== Work request ==
Where the records hold the string "height", show the whole line it sits on.

== Data in this exercise ==

※ ※ ※

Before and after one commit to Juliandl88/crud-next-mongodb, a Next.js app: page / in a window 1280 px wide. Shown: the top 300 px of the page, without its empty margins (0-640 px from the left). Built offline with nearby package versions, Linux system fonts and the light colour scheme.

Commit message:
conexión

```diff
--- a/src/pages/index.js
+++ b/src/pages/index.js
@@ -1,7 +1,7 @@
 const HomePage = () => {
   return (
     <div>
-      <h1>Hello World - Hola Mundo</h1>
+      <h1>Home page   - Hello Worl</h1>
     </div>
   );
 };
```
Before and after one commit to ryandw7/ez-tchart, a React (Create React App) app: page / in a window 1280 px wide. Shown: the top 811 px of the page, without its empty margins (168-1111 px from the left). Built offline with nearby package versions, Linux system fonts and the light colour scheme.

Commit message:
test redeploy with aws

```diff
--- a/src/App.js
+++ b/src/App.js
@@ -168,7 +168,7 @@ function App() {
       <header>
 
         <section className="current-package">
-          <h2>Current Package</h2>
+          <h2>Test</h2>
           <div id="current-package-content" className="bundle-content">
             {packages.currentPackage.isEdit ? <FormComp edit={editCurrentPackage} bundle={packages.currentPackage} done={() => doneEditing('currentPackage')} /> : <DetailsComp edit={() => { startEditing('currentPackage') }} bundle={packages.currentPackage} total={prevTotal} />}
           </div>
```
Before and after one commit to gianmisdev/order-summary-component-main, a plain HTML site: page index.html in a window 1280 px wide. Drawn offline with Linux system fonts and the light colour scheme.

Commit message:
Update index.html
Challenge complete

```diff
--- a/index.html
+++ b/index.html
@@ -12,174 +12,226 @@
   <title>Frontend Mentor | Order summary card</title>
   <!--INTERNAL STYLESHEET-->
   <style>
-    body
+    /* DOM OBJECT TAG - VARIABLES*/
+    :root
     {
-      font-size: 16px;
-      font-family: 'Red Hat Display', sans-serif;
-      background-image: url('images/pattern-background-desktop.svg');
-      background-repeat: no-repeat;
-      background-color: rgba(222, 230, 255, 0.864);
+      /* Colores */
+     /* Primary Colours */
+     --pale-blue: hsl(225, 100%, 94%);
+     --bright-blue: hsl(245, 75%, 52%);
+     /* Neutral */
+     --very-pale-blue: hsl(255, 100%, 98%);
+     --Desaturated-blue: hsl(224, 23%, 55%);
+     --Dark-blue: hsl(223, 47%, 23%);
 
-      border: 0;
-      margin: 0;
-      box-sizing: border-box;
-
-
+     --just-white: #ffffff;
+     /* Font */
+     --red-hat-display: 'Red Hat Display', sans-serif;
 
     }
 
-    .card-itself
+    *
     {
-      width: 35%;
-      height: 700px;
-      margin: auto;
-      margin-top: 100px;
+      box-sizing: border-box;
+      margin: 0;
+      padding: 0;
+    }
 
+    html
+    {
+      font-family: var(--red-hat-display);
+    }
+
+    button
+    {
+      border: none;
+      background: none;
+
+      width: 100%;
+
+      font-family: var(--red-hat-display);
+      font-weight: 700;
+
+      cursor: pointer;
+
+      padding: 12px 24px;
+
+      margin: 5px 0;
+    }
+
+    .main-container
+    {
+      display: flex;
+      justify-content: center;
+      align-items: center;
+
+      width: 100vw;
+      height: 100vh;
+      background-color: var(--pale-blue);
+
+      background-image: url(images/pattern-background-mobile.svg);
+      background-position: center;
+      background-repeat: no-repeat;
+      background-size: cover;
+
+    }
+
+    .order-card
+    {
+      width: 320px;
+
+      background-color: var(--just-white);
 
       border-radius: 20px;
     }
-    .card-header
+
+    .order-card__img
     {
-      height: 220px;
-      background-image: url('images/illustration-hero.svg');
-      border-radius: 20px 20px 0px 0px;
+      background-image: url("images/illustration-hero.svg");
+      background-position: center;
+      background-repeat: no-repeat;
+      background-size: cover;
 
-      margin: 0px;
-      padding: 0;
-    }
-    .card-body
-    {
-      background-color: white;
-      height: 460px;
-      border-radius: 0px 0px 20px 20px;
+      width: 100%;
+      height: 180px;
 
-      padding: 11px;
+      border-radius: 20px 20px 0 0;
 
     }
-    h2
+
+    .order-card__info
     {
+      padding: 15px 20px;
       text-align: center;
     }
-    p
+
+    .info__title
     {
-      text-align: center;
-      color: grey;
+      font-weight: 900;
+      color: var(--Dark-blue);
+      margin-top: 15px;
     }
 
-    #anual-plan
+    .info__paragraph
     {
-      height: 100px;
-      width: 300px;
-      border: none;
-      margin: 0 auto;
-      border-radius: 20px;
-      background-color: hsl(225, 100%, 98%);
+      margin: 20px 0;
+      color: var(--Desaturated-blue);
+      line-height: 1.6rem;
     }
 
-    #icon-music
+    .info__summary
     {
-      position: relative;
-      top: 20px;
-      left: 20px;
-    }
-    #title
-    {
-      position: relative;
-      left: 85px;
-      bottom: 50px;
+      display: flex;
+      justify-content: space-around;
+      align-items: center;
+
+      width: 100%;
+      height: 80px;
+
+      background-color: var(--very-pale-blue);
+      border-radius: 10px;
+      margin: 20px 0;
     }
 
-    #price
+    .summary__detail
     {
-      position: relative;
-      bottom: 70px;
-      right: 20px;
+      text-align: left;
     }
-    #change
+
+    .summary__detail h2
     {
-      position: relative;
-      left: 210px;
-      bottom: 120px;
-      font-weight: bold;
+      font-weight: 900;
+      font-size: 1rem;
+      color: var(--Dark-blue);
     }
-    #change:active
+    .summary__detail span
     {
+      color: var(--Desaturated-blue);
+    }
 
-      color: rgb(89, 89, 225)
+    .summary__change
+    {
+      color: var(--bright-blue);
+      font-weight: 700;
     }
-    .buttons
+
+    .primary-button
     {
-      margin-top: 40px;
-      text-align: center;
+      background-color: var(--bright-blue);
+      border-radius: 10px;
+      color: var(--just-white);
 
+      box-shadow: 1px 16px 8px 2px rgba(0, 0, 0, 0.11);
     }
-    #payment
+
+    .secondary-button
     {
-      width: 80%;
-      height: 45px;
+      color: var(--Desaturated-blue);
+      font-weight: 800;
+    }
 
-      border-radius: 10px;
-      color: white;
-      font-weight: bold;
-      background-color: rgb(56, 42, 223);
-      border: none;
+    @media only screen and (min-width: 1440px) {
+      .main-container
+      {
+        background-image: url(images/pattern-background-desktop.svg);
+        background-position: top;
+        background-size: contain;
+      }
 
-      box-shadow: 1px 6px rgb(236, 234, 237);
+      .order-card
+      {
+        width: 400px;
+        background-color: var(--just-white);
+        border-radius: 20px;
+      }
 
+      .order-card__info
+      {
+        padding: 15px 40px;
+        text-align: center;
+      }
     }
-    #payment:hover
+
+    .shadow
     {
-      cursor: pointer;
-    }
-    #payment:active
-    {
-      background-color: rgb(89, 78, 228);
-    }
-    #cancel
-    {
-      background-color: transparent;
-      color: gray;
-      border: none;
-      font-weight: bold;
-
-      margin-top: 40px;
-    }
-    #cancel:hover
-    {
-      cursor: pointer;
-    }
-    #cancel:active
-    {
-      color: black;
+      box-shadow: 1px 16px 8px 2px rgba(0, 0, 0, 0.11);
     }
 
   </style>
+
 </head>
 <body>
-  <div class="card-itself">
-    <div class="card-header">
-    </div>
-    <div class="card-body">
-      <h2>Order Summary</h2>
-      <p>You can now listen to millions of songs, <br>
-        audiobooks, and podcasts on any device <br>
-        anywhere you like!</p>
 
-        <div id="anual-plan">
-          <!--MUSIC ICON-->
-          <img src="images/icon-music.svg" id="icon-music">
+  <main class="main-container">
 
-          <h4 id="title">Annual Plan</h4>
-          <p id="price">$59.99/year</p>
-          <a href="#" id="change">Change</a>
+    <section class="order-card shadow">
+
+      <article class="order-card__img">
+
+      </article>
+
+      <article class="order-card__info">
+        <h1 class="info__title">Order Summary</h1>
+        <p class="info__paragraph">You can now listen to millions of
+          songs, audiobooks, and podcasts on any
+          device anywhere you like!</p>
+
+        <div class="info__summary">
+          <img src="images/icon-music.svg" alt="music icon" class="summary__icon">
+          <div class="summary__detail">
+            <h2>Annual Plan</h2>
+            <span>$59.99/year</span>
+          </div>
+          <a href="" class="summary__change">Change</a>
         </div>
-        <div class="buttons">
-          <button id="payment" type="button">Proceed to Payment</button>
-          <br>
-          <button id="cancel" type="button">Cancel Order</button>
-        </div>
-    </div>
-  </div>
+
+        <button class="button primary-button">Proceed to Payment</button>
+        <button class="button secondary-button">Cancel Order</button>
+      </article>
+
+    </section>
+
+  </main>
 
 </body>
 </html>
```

※ ※ ※

== Solution to this exercise ==
-      height: 700px;
+      height: 100vh;
-      height: 220px;
-      height: 460px;
+      height: 180px;
-      height: 100px;
+      line-height: 1.6rem;
+      height: 80px;
-      height: 45px;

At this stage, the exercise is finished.